### Required work
Filter the records below for the word "Governance". Copy each line that holds it.

^^^^^^^^^^^^^^^^

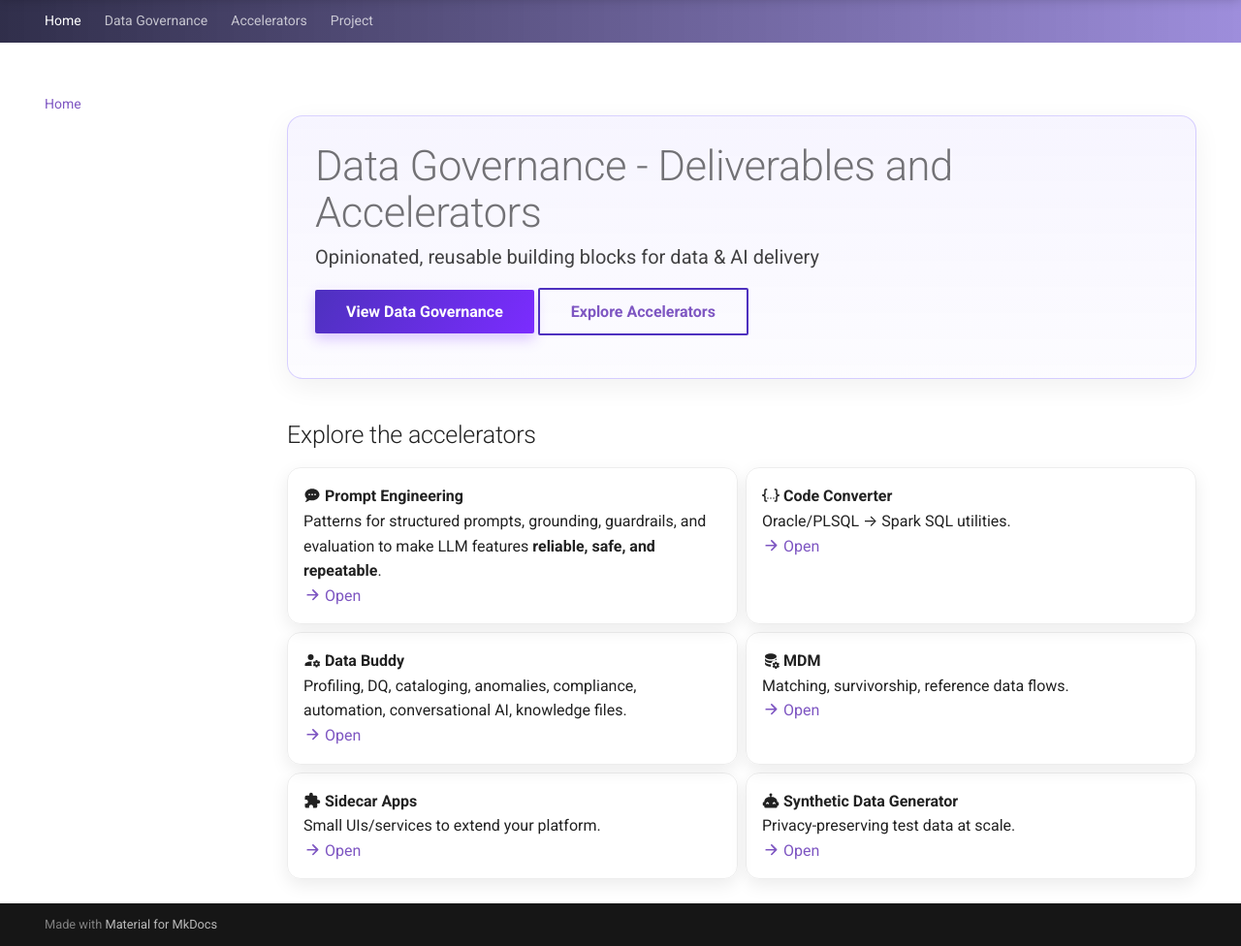
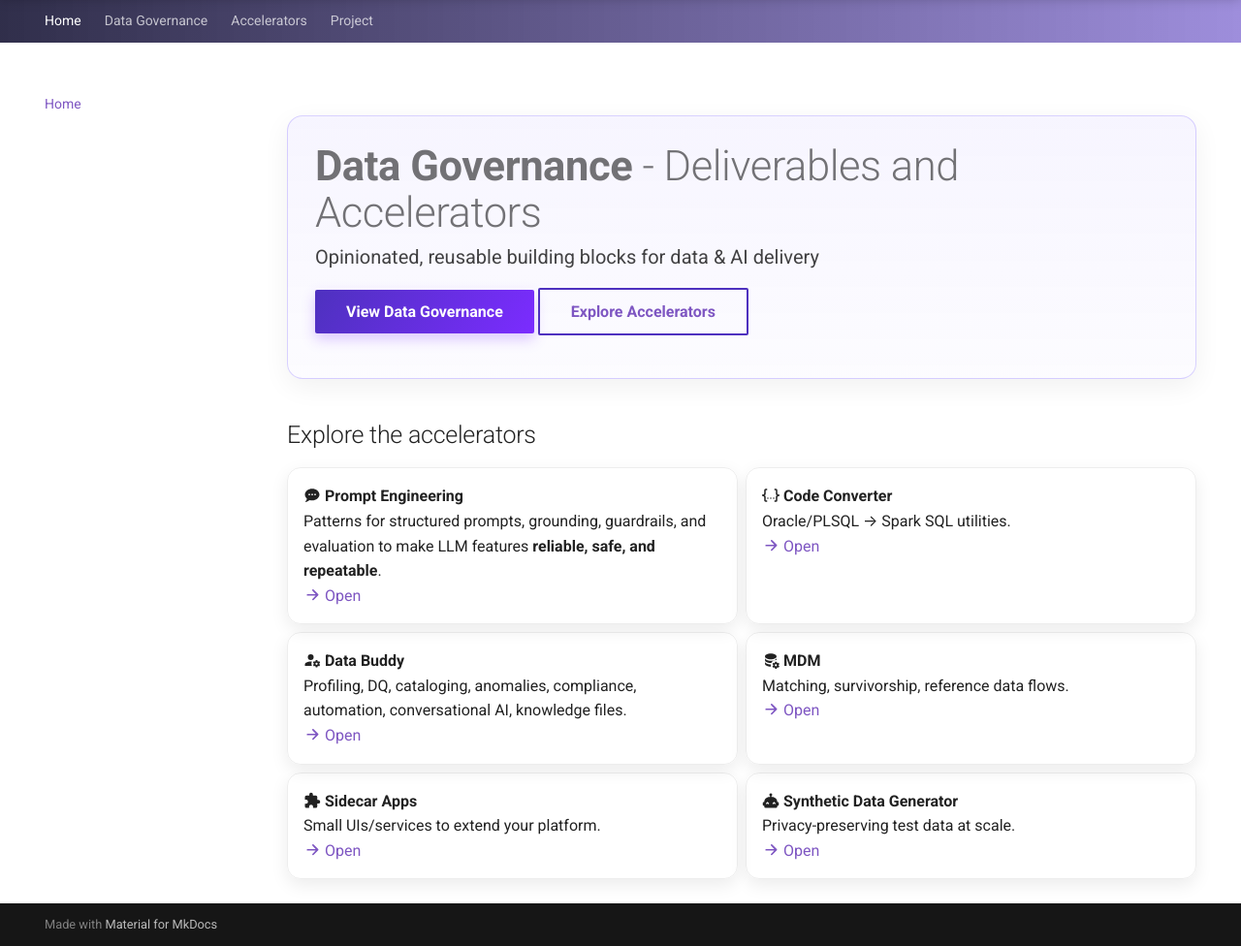
Before and after one commit to mokhayesh/aldin-accelerators, an MkDocs documentation site: the page built from docs/index.md, in a window 1280 px wide and 1028 px high, cut to the strip 52-1028 px from the top of the window. Shown: the whole strip at 97% size. Built offline with MkDocs 1.6.1 and Material for MkDocs 9.7.7, drawn with Linux system fonts in a browser that asks for light colours; comment, search, counter and statistics services are not loaded.

```diff
--- a/docs/index.md
+++ b/docs/index.md
@@ -6,7 +6,7 @@
 
 <div class="landing-hero" markdown>
 
-# Data Governance - Deliverables and Accelerators
+# **Data Governance** - Deliverables and Accelerators
 <p class="subtitle">Opinionated, reusable building blocks for data &amp; AI delivery</p>
 
 [View Data Governance](data-governance/index.md){ .md-button .md-button--primary }
```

^^^^^^^^^^^^^^^^

### Answer space
-# Data Governance - Deliverables and Accelerators
+# **Data Governance** - Deliverables and Accelerators
 [View Data Governance](data-governance/index.md){ .md-button .md-button--primary }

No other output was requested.